  • You are over 65 AND
  • Have a long-term condition or disability

You may be eligible for our handyperson service with an hourly charge of £20.78 if;

  • You are under 65 you have no long-term condition or disability.

This does not include the cost of any materials. 

To contact the Council to request the Handyperson+ service please call 01508 505284, or email: handyperson.snc@southnorfolkandbroadland.gov.uk

About the Village

In Saxon and Norman times Bergh Apton was two separate villages; Apton (called either Appelsco or Appeltuna in some records) lay to the north of a line that is now Church Road.  Bergh lay to south.  Each had its own church with Apton served by the church of St. Martin (near the present day Church Farm on Dodgers Lane) whose last recorded use was in 1555 and whose remains finally disappeared below ground level in about 1834.   Bergh was served by the Church of St. Peter and St. Paul which still stands on a low hill overlooking the River Chet that marks the southern boundary of the now-combined parish. This church appears to have been reconstructed in the 14th century, with local flint with ashlar and brick details[2]  
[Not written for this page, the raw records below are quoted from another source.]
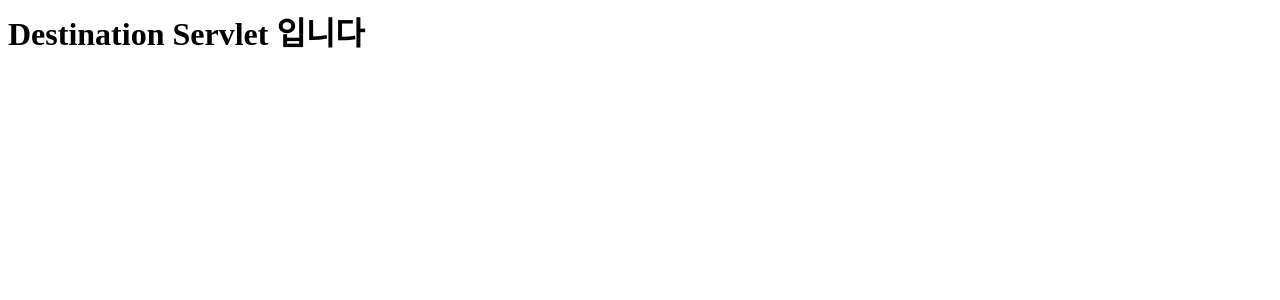
Repository: JIYEON25/HTML-CSS-JS
Page: http://localhost/myWeb/Destination
The author's editor kept a copy of each file at every save. The page is drawn from the files as they stood at one save, then again after the next save.
The browser window is 1280 px wide. The pictures show the whole page.
The page is served by Tomcat 9.

Above is the page before, as saved 2023-09-12 06:56:20.

After the next save:
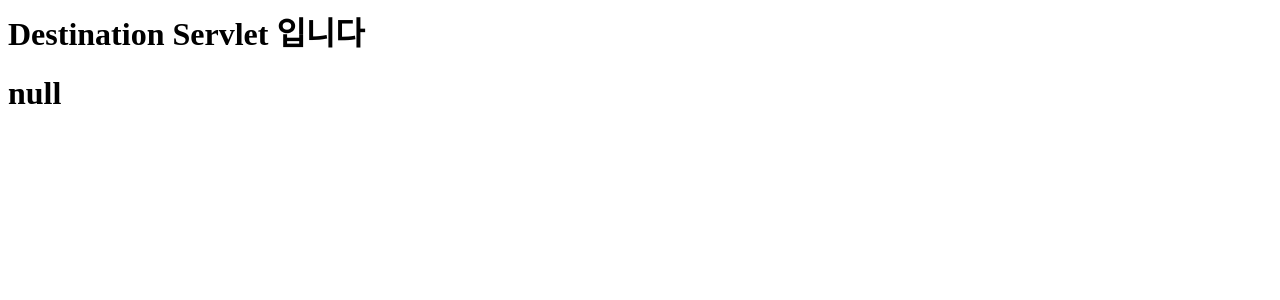
Saved 94 s later.
--- a/myJSP/myWeb/src/main/java/sample/Destination.java
+++ b/myJSP/myWeb/src/main/java/sample/Destination.java
@@ -25,6 +25,8 @@
 		 out.println("</head>");
 		 out.println("<body>");
 		 out.println("<h1> Destination Servlet 입니다</h1>");
+		 out.println("<h1>"+ request.getAttribute("myName")+ "</h1>");
+		 String myAge = (String)request.getAttribute("myAge");
 		 out.println("</body>");
 		 out.println("</html>");
 		 } finally {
Further significant changes were brought about in 1838 with the arrival of a new Rector, the wealthy Revd John Thomas Pelham, second son of th 2nd Earl of Chichester, who immediately set about significant change to the buiding that created the church that stands there today.

Earlier settlement details are available from the Norfolk heritage trust and contain the following information:

“The parish of Bergh Apton, in South Norfolk, was once two settlements, Bergh, from the Old English meaning a ‘hill or mound’, and Apton, meaning a ‘farm or enclosure belonging to Api’.
There is some evidence for early occupation in the parish; Mesolithic flints (NHER 10306), Neolithic axes (NHER 10313, 10435 and 10436) have been found scattered throughout the parish. There are a number of Bronze Age barrows in the parish, most of which are clustered in the east of the parish, next to the parish boundary. The site of a possible Roman villa (NHER 10316) is in the south of the parish, close to the site of an Early Saxon cemetery (NHER 1011). Painted wall plaster, roof tile, pottery and coins have all been found at the site, but there is little other evidence for the lives of the rest of the inhabitants of Roman Bergh Apton, whose daily lives were presumably very different from those living in the villa”.

By means of its Sculpture Trails, Bergh Apton became recognised as a significant feature of Norfolk’s Arts scene between 1997 and 2011.  In that time six early-summer Trails took place, exhibiting significant works by as more than sixty artists in each show, displayed in private gardens throughout the village and accompanied by live music and performance arts.  A highly-praised park-and-ride transport system operated by village volunteers,  and the encouragement of bicycles and walking,  allowed many thousands of visitors to enjoy their time in what many regarded as an enchanted village.

Residents who hold precious their community work tirelessly to ensure it remains just that.